### Records provided
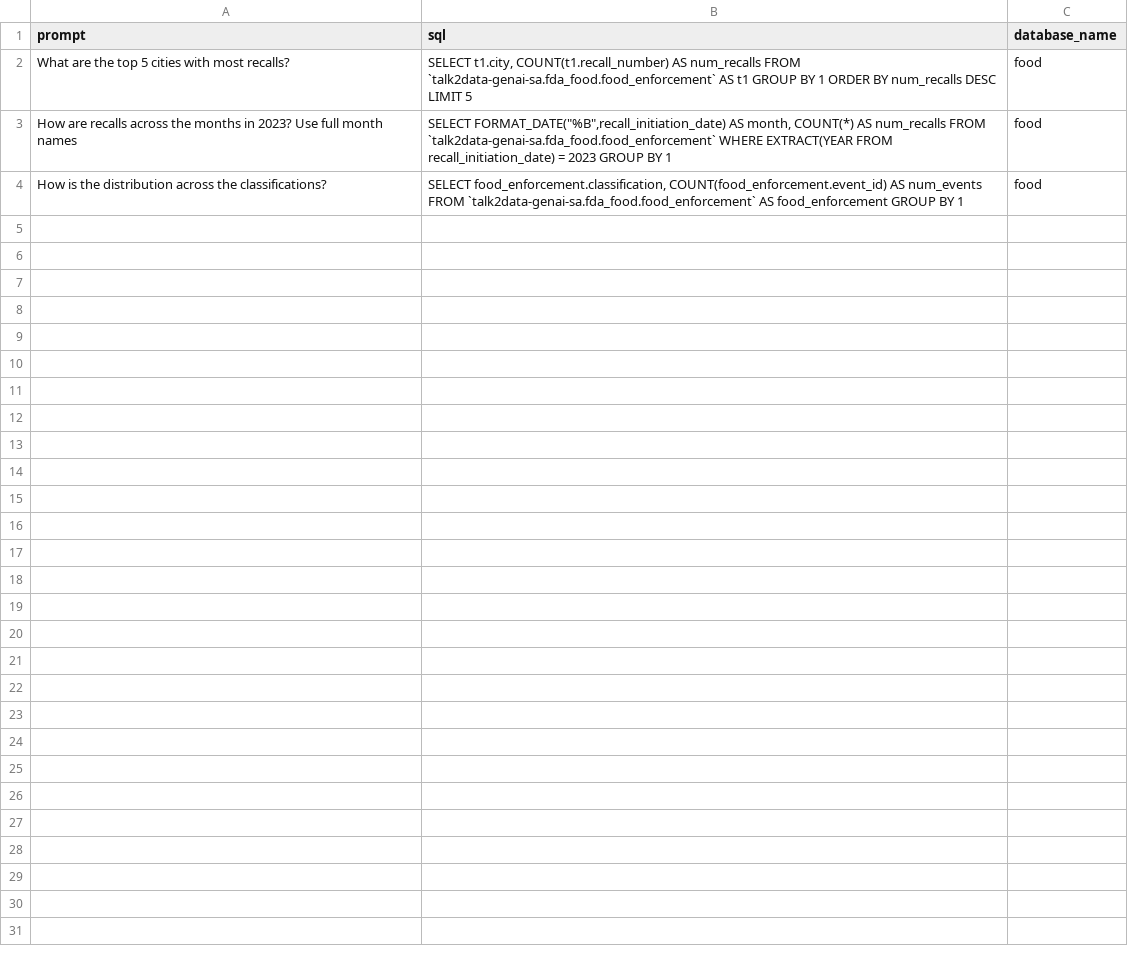
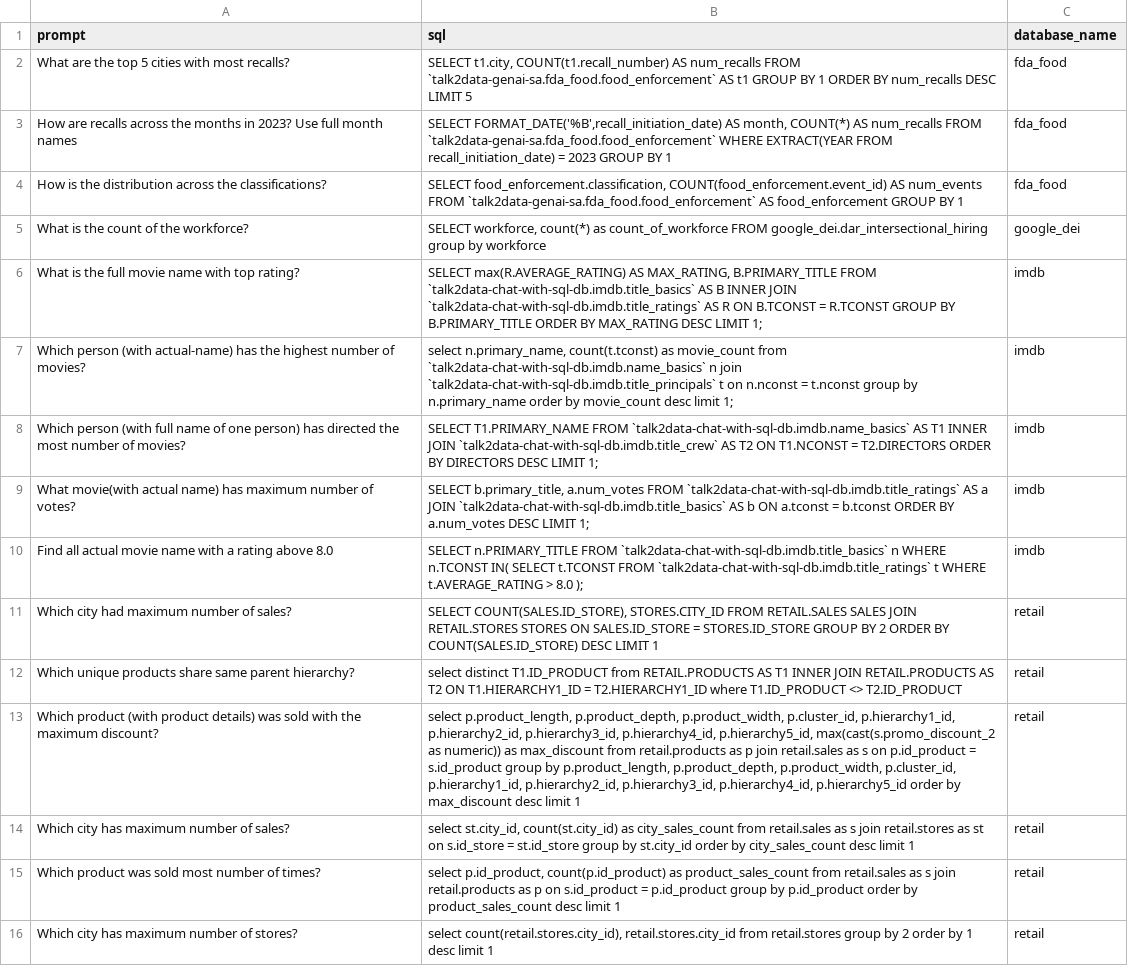
Before and after one commit to GoogleCloudPlatform/Open_Data_QnA, a CSV file: scripts/known_good_sql.csv, drawn as a sheet.

```diff
--- a/scripts/known_good_sql.csv
+++ b/scripts/known_good_sql.csv
@@ -1,4 +1,16 @@
 prompt,sql,database_name
-What are the top 5 cities with most recalls?,"SELECT   t1.city,   COUNT(t1.recall_number) AS num_recalls FROM   `talk2data-genai-sa.fda_food.food_enforcement` AS t1 GROUP BY   1 ORDER BY   num_recalls DESC LIMIT   5",food
-How are recalls across the months in 2023?  Use full month names,"SELECT   FORMAT_DATE(""%B"",recall_initiation_date) AS month,   COUNT(*) AS num_recalls FROM   `talk2data-genai-sa.fda_food.food_enforcement` WHERE   EXTRACT(YEAR   FROM     recall_initiation_date) = 2023 GROUP BY   1",food
-How is the distribution across the classifications?,"SELECT   food_enforcement.classification,   COUNT(food_enforcement.event_id) AS num_events FROM   `talk2data-genai-sa.fda_food.food_enforcement` AS food_enforcement GROUP BY   1",food
+What are the top 5 cities with most recalls?,"SELECT   t1.city,   COUNT(t1.recall_number) AS num_recalls FROM   `talk2data-genai-sa.fda_food.food_enforcement` AS t1 GROUP BY   1 ORDER BY   num_recalls DESC LIMIT   5",fda_food
+How are recalls across the months in 2023?  Use full month names,"SELECT   FORMAT_DATE('%B',recall_initiation_date) AS month,   COUNT(*) AS num_recalls FROM   `talk2data-genai-sa.fda_food.food_enforcement` WHERE   EXTRACT(YEAR   FROM     recall_initiation_date) = 2023 GROUP BY   1",fda_food
+How is the distribution across the classifications?,"SELECT   food_enforcement.classification,   COUNT(food_enforcement.event_id) AS num_events FROM   `talk2data-genai-sa.fda_food.food_enforcement` AS food_enforcement GROUP BY   1",fda_food
+What is the count of the workforce?,"SELECT workforce, count(*) as count_of_workforce FROM google_dei.dar_intersectional_hiring group by  workforce",google_dei
+What is the full movie name with top rating?,"SELECT max(R.AVERAGE_RATING) AS MAX_RATING, B.PRIMARY_TITLE FROM `talk2data-chat-with-sql-db.imdb.title_basics` AS B INNER JOIN `talk2data-chat-with-sql-db.imdb.title_ratings` AS R ON B.TCONST = R.TCONST GROUP BY B.PRIMARY_TITLE ORDER BY MAX_RATING DESC LIMIT 1;",imdb
+Which person (with actual-name) has the highest number of movies?,"select n.primary_name, count(t.tconst) as movie_count from `talk2data-chat-with-sql-db.imdb.name_basics` n join `talk2data-chat-with-sql-db.imdb.title_principals` t on n.nconst = t.nconst group by n.primary_name order by movie_count desc limit 1;",imdb
+Which person (with full name of one person) has directed the most number of movies?,SELECT T1.PRIMARY_NAME FROM `talk2data-chat-with-sql-db.imdb.name_basics` AS T1 INNER JOIN `talk2data-chat-with-sql-db.imdb.title_crew` AS T2 ON T1.NCONST = T2.DIRECTORS ORDER BY DIRECTORS DESC LIMIT 1;,imdb
+What movie(with actual name) has maximum number of votes?,"SELECT b.primary_title, a.num_votes FROM `talk2data-chat-with-sql-db.imdb.title_ratings` AS a JOIN `talk2data-chat-with-sql-db.imdb.title_basics` AS b ON a.tconst = b.tconst ORDER BY a.num_votes DESC LIMIT 1;",imdb
+Find all actual movie name with a rating above 8.0,"SELECT n.PRIMARY_TITLE FROM `talk2data-chat-with-sql-db.imdb.title_basics` n WHERE n.TCONST IN( SELECT t.TCONST FROM `talk2data-chat-with-sql-db.imdb.title_ratings` t WHERE t.AVERAGE_RATING > 8.0 );",imdb
+Which city had maximum number of sales?,"SELECT COUNT(SALES.ID_STORE), STORES.CITY_ID FROM RETAIL.SALES SALES JOIN RETAIL.STORES STORES ON SALES.ID_STORE = STORES.ID_STORE GROUP BY 2 ORDER BY COUNT(SALES.ID_STORE) DESC LIMIT 1",retail
+Which unique products share same parent hierarchy?,select distinct T1.ID_PRODUCT from RETAIL.PRODUCTS AS T1 INNER JOIN RETAIL.PRODUCTS AS T2 ON T1.HIERARCHY1_ID = T2.HIERARCHY1_ID where T1.ID_PRODUCT <> T2.ID_PRODUCT,retail
+Which product (with product details) was sold with the maximum discount?,"select p.product_length, p.product_depth, p.product_width, p.cluster_id, p.hierarchy1_id, p.hierarchy2_id, p.hierarchy3_id, p.hierarchy4_id, p.hierarchy5_id, max(cast(s.promo_discount_2 as numeric)) as max_discount from retail.products as p join retail.sales as s on p.id_product = s.id_product group by p.product_length, p.product_depth, p.product_width, p.cluster_id, p.hierarchy1_id, p.hierarchy2_id, p.hierarchy3_id, p.hierarchy4_id, p.hierarchy5_id order by max_discount desc limit 1",retail
+Which city has maximum number of sales?,"select st.city_id, count(st.city_id) as city_sales_count from retail.sales as s join retail.stores as st on s.id_store = st.id_store group by st.city_id order by city_sales_count desc limit 1",retail
+Which product was sold most number of times?,"select p.id_product, count(p.id_product) as product_sales_count from retail.sales as s join retail.products as p on s.id_product = p.id_product group by p.id_product order by product_sales_count desc limit 1",retail
+Which city has maximum number of stores?,"select count(retail.stores.city_id), retail.stores.city_id from retail.stores group by 2 order by 1 desc limit 1",retail
```
Also changed, not shown: 15 other files.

### Work request
Could the entries above be copied out exactly, with no pictures included?

### Response below
Before and after one commit to GoogleCloudPlatform/Open_Data_QnA, a CSV file: scripts/known_good_sql.csv, drawn as a sheet.

```diff
--- a/scripts/known_good_sql.csv
+++ b/scripts/known_good_sql.csv
@@ -1,4 +1,16 @@
 prompt,sql,database_name
-What are the top 5 cities with most recalls?,"SELECT   t1.city,   COUNT(t1.recall_number) AS num_recalls FROM   `talk2data-genai-sa.fda_food.food_enforcement` AS t1 GROUP BY   1 ORDER BY   num_recalls DESC LIMIT   5",food
-How are recalls across the months in 2023?  Use full month names,"SELECT   FORMAT_DATE(""%B"",recall_initiation_date) AS month,   COUNT(*) AS num_recalls FROM   `talk2data-genai-sa.fda_food.food_enforcement` WHERE   EXTRACT(YEAR   FROM     recall_initiation_date) = 2023 GROUP BY   1",food
-How is the distribution across the classifications?,"SELECT   food_enforcement.classification,   COUNT(food_enforcement.event_id) AS num_events FROM   `talk2data-genai-sa.fda_food.food_enforcement` AS food_enforcement GROUP BY   1",food
+What are the top 5 cities with most recalls?,"SELECT   t1.city,   COUNT(t1.recall_number) AS num_recalls FROM   `talk2data-genai-sa.fda_food.food_enforcement` AS t1 GROUP BY   1 ORDER BY   num_recalls DESC LIMIT   5",fda_food
+How are recalls across the months in 2023?  Use full month names,"SELECT   FORMAT_DATE('%B',recall_initiation_date) AS month,   COUNT(*) AS num_recalls FROM   `talk2data-genai-sa.fda_food.food_enforcement` WHERE   EXTRACT(YEAR   FROM     recall_initiation_date) = 2023 GROUP BY   1",fda_food
+How is the distribution across the classifications?,"SELECT   food_enforcement.classification,   COUNT(food_enforcement.event_id) AS num_events FROM   `talk2data-genai-sa.fda_food.food_enforcement` AS food_enforcement GROUP BY   1",fda_food
+What is the count of the workforce?,"SELECT workforce, count(*) as count_of_workforce FROM google_dei.dar_intersectional_hiring group by  workforce",google_dei
+What is the full movie name with top rating?,"SELECT max(R.AVERAGE_RATING) AS MAX_RATING, B.PRIMARY_TITLE FROM `talk2data-chat-with-sql-db.imdb.title_basics` AS B INNER JOIN `talk2data-chat-with-sql-db.imdb.title_ratings` AS R ON B.TCONST = R.TCONST GROUP BY B.PRIMARY_TITLE ORDER BY MAX_RATING DESC LIMIT 1;",imdb
+Which person (with actual-name) has the highest number of movies?,"select n.primary_name, count(t.tconst) as movie_count from `talk2data-chat-with-sql-db.imdb.name_basics` n join `talk2data-chat-with-sql-db.imdb.title_principals` t on n.nconst = t.nconst group by n.primary_name order by movie_count desc limit 1;",imdb
+Which person (with full name of one person) has directed the most number of movies?,SELECT T1.PRIMARY_NAME FROM `talk2data-chat-with-sql-db.imdb.name_basics` AS T1 INNER JOIN `talk2data-chat-with-sql-db.imdb.title_crew` AS T2 ON T1.NCONST = T2.DIRECTORS ORDER BY DIRECTORS DESC LIMIT 1;,imdb
+What movie(with actual name) has maximum number of votes?,"SELECT b.primary_title, a.num_votes FROM `talk2data-chat-with-sql-db.imdb.title_ratings` AS a JOIN `talk2data-chat-with-sql-db.imdb.title_basics` AS b ON a.tconst = b.tconst ORDER BY a.num_votes DESC LIMIT 1;",imdb
+Find all actual movie name with a rating above 8.0,"SELECT n.PRIMARY_TITLE FROM `talk2data-chat-with-sql-db.imdb.title_basics` n WHERE n.TCONST IN( SELECT t.TCONST FROM `talk2data-chat-with-sql-db.imdb.title_ratings` t WHERE t.AVERAGE_RATING > 8.0 );",imdb
+Which city had maximum number of sales?,"SELECT COUNT(SALES.ID_STORE), STORES.CITY_ID FROM RETAIL.SALES SALES JOIN RETAIL.STORES STORES ON SALES.ID_STORE = STORES.ID_STORE GROUP BY 2 ORDER BY COUNT(SALES.ID_STORE) DESC LIMIT 1",retail
+Which unique products share same parent hierarchy?,select distinct T1.ID_PRODUCT from RETAIL.PRODUCTS AS T1 INNER JOIN RETAIL.PRODUCTS AS T2 ON T1.HIERARCHY1_ID = T2.HIERARCHY1_ID where T1.ID_PRODUCT <> T2.ID_PRODUCT,retail
+Which product (with product details) was sold with the maximum discount?,"select p.product_length, p.product_depth, p.product_width, p.cluster_id, p.hierarchy1_id, p.hierarchy2_id, p.hierarchy3_id, p.hierarchy4_id, p.hierarchy5_id, max(cast(s.promo_discount_2 as numeric)) as max_discount from retail.products as p join retail.sales as s on p.id_product = s.id_product group by p.product_length, p.product_depth, p.product_width, p.cluster_id, p.hierarchy1_id, p.hierarchy2_id, p.hierarchy3_id, p.hierarchy4_id, p.hierarchy5_id order by max_discount desc limit 1",retail
+Which city has maximum number of sales?,"select st.city_id, count(st.city_id) as city_sales_count from retail.sales as s join retail.stores as st on s.id_store = st.id_store group by st.city_id order by city_sales_count desc limit 1",retail
+Which product was sold most number of times?,"select p.id_product, count(p.id_product) as product_sales_count from retail.sales as s join retail.products as p on s.id_product = p.id_product group by p.id_product order by product_sales_count desc limit 1",retail
+Which city has maximum number of stores?,"select count(retail.stores.city_id), retail.stores.city_id from retail.stores group by 2 order by 1 desc limit 1",retail
```
Also changed, not shown: 15 other files.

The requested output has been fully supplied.